These liberals have also never voiced their concern on the plight of the Muslim women of West Bengal where they have been marginalized the most during the last 33 years of the Left parties’ rule. I have not read a single statement of these so-called “liberals” when the goons of the CPM raped, attacked and killed hapless Muslim women of Nandigram not long ago.

Most of these liberal, ultra-secular Muslims have made personal gains in the shape of cosy posts and rewards from all political parties. Most of them have always been on the right side of the establishment from Shiv Sena to BJP to Congress. And every ruling party paid them handsome rewards for their dissenting and discordant voice.

Lyricist Javed Akhtar deserves congratulations for getting a “good Muslim” certificate by Balasaheb Thackeray in Shiv Sena’s mouthpiece Samna for confronting and denouncing the Deoband fatwa. I admired this renowned lyricist not only because of his famous lyrics but also because of his courage to stand out and share dais with the Shiv Sena around 10 years back when the Sena was in its peak demonizing Muslims of Maharashtra and for his “special love” for Vajpayee when he had recited Vajpayee’s “poems”.

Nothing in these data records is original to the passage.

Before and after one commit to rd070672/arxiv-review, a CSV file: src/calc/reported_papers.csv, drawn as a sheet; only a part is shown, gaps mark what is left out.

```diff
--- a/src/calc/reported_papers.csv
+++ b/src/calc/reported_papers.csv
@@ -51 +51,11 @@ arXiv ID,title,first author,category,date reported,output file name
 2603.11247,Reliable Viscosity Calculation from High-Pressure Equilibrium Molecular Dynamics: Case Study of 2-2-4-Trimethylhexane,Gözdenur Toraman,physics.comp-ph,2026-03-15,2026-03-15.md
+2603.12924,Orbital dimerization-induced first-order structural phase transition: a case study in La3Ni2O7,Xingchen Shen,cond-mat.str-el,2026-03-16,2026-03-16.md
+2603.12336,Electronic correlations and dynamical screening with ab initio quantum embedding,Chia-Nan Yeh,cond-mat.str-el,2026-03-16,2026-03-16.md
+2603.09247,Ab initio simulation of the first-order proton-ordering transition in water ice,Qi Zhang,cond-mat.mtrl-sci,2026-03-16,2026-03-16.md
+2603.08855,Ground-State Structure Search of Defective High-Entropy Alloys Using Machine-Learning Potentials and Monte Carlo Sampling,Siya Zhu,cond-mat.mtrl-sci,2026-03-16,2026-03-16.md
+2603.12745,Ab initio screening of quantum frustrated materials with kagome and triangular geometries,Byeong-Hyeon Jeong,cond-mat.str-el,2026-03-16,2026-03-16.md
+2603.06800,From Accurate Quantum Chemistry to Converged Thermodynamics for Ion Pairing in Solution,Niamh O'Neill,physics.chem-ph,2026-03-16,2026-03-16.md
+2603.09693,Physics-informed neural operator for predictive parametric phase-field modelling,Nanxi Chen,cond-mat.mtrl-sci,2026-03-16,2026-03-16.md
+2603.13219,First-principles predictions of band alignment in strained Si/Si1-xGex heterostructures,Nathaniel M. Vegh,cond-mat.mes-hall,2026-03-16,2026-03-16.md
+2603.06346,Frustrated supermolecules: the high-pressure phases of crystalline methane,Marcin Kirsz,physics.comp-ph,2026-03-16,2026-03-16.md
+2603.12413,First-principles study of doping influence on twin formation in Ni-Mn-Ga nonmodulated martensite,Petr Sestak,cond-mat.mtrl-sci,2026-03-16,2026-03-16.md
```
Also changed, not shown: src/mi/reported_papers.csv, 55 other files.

I was also amused to read a reaction of Shabnam Hashmi, a good friend of mine, who indeed is a secularist at heart and a courageous activist. She was correct when she reiterated that she does not recognise Deoband and I do agree with her because time and again she had reiterated that she is a non-believer. What amused me was the second part of her statement in which she said that this fatwa will not impact educated women like “herself” but that “there was a certain section in the society that would have to bear the brunt of such pronouncements.” I can only assure Shabnam that the fatwa on working Muslim women has little importance in the contemporary lives of the Indian Muslims at large.

Most of the electronic channels have an impression that by attacking and highlighting the conflicts in the Muslim society they would gain more funds by improving their TRP. The same is the case with the print media. Every media house is in a blind race to give prominence to views expressed by muftis of Deoband. The invented story that a fatwa said that it is “haram and illegal according to Sharia for a family to use a woman’s earning” found prominence in the media. The irony is that the fatwa is available official website of the Islamic seminary of Deoband. When the seminary denied the fake story published by the media, there were few takers for their denial. The damage was done. From the mufti who pronounced the fatwa to the liberal Muslims to media, everybody played a role in damaging the image of Islam and Muslims and used it to further their politico-economic ambitions.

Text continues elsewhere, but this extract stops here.